Edit tracking data:
——————

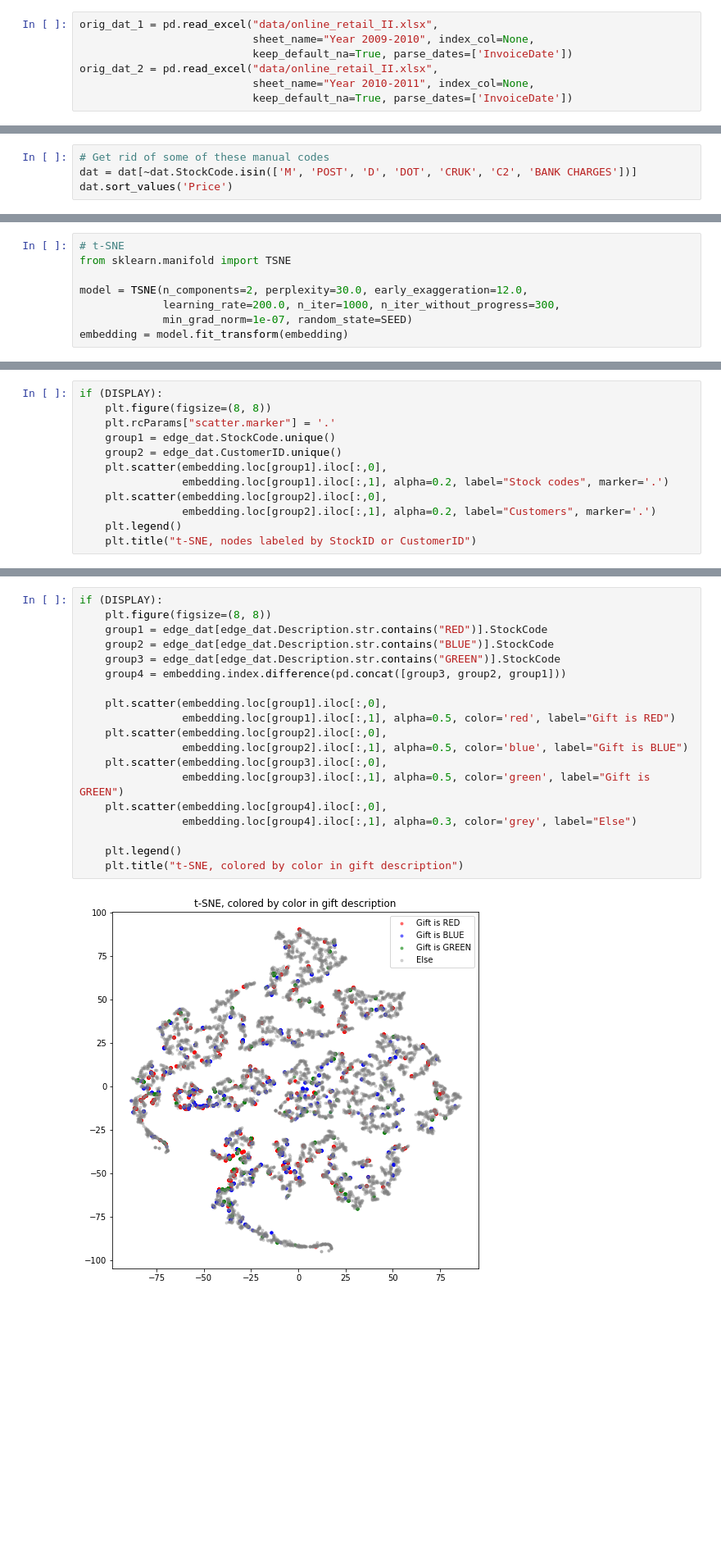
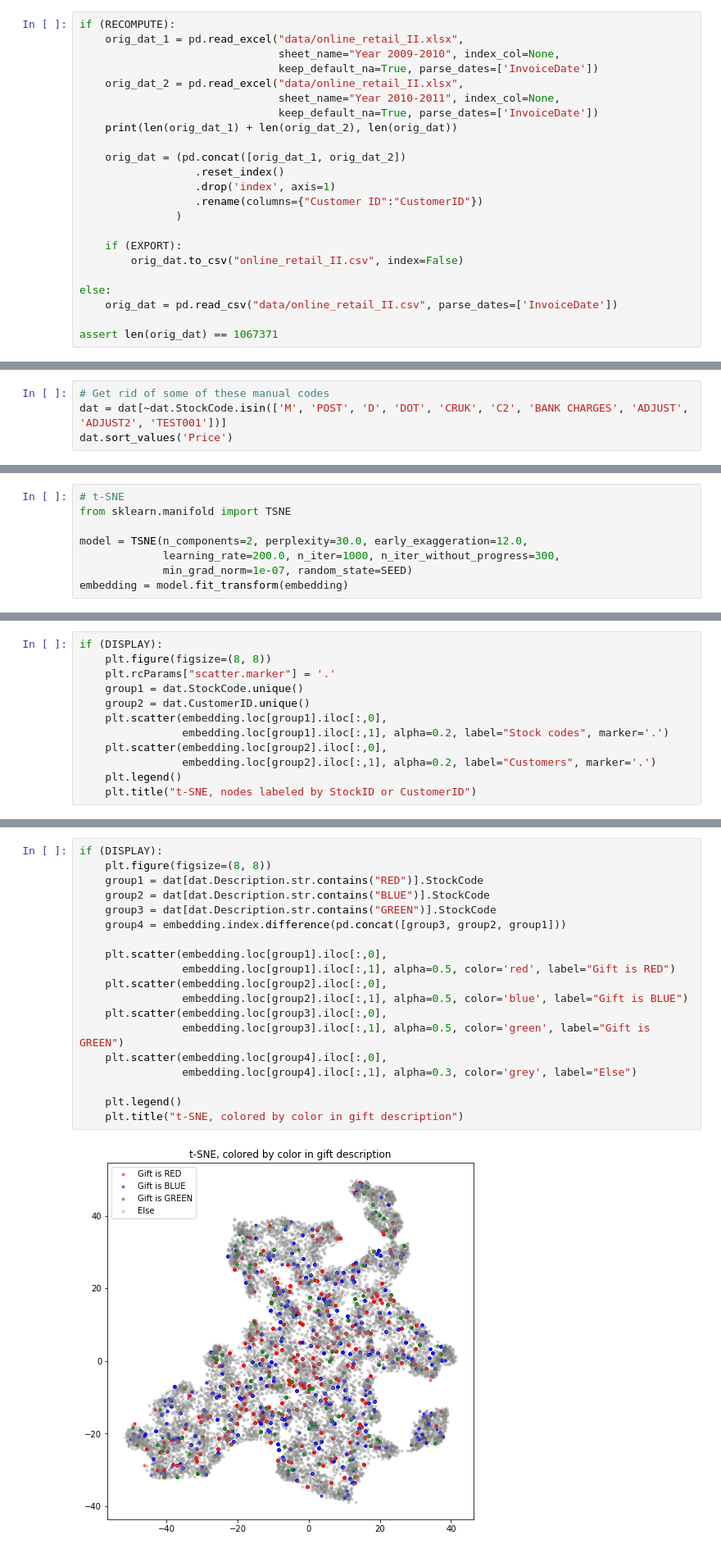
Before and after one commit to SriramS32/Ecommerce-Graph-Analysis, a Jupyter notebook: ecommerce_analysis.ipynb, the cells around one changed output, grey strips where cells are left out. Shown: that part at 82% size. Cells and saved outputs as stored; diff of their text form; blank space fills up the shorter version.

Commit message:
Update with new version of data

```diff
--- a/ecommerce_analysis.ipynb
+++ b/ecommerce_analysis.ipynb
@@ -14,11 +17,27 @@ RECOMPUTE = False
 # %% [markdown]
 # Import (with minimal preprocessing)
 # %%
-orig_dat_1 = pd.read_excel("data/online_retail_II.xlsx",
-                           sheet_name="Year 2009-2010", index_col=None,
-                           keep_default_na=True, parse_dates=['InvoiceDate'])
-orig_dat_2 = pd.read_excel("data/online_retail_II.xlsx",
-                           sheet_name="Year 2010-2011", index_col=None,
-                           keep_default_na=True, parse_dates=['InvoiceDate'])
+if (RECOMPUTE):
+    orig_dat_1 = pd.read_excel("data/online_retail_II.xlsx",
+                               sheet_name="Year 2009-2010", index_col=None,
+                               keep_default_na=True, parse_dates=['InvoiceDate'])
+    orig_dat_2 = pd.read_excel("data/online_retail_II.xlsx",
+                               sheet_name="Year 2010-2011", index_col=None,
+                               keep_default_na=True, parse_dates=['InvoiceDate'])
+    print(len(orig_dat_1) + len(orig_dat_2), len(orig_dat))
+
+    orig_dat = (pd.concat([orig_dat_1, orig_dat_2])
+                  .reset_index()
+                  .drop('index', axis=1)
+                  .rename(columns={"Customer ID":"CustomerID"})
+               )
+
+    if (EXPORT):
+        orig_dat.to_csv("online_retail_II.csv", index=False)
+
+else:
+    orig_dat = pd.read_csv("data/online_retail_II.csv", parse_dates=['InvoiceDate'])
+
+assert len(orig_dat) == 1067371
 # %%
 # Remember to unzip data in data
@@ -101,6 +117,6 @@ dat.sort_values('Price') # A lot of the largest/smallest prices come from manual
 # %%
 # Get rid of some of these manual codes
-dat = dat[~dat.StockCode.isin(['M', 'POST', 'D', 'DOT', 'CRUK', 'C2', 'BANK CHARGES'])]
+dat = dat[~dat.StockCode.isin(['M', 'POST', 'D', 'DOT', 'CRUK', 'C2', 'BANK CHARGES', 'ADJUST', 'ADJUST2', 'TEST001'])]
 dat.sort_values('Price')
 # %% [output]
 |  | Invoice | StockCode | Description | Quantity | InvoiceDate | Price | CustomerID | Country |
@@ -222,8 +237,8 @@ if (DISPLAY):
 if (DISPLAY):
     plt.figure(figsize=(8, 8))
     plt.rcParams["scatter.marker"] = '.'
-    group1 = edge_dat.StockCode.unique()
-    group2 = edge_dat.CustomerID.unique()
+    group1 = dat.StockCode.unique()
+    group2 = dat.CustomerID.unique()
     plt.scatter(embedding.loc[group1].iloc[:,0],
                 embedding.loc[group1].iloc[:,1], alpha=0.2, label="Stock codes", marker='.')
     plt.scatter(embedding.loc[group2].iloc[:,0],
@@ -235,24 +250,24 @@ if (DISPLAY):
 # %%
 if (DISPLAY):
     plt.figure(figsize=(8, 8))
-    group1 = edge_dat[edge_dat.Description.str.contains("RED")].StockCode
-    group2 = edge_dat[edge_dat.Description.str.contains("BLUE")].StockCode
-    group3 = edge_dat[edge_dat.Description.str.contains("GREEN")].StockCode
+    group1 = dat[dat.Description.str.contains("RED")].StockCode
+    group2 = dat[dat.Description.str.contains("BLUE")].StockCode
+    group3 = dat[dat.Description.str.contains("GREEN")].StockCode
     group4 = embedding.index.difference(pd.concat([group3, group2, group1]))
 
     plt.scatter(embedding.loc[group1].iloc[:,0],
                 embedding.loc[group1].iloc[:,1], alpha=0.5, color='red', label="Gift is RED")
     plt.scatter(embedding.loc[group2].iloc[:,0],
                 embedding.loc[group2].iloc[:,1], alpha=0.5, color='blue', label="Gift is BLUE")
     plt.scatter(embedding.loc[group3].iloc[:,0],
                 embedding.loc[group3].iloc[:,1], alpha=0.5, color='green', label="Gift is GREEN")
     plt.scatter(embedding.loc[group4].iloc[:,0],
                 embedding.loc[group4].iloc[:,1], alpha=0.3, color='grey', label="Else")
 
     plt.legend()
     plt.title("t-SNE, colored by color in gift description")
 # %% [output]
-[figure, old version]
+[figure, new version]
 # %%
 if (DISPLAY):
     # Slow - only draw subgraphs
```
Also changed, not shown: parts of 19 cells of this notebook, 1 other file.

——————

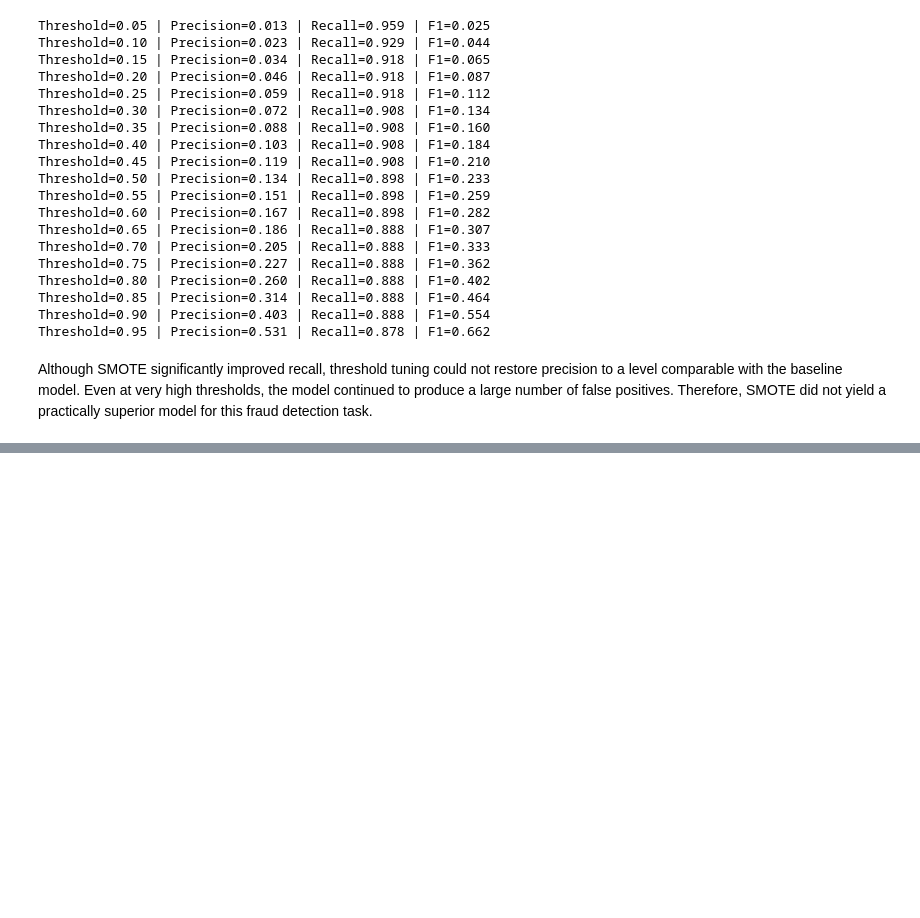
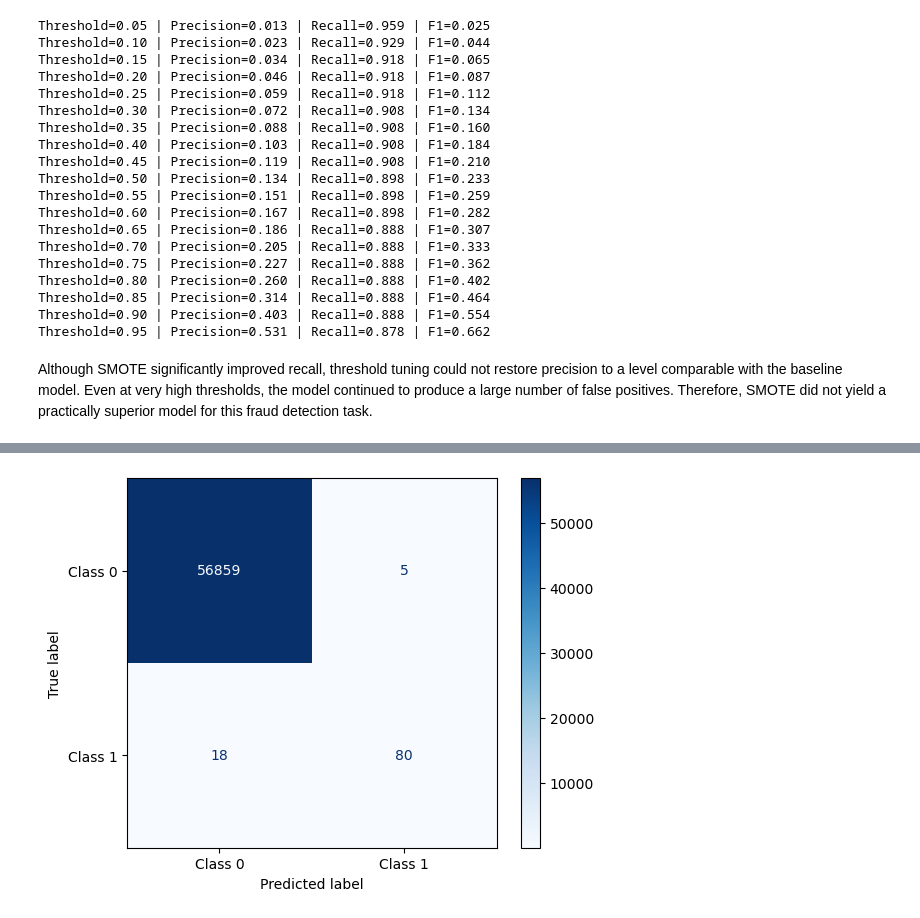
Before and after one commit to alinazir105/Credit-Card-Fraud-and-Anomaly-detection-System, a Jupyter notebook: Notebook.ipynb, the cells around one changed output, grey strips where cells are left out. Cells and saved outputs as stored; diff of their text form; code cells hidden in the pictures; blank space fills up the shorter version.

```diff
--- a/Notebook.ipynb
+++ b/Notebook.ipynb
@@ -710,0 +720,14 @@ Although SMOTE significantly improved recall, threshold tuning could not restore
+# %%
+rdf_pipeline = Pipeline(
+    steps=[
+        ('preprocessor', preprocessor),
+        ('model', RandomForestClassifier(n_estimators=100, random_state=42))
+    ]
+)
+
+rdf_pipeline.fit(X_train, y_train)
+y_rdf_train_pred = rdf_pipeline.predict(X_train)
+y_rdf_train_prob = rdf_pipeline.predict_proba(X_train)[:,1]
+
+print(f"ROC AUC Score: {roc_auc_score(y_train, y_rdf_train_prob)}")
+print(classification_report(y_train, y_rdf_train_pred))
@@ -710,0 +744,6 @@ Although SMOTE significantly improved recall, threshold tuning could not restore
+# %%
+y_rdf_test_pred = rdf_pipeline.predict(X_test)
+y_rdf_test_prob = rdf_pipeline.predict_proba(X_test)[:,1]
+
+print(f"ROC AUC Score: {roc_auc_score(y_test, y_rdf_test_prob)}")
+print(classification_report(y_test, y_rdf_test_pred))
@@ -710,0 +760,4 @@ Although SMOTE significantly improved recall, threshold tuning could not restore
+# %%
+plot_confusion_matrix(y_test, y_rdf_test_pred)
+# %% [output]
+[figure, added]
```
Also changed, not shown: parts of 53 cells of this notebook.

——————

§ **Task requirements**
Copy out each line of the data that has the word "contains" in it.

§ **Task output**
-    group1 = edge_dat[edge_dat.Description.str.contains("RED")].StockCode
-    group2 = edge_dat[edge_dat.Description.str.contains("BLUE")].StockCode
-    group3 = edge_dat[edge_dat.Description.str.contains("GREEN")].StockCode
+    group1 = dat[dat.Description.str.contains("RED")].StockCode
+    group2 = dat[dat.Description.str.contains("BLUE")].StockCode
+    group3 = dat[dat.Description.str.contains("GREEN")].StockCode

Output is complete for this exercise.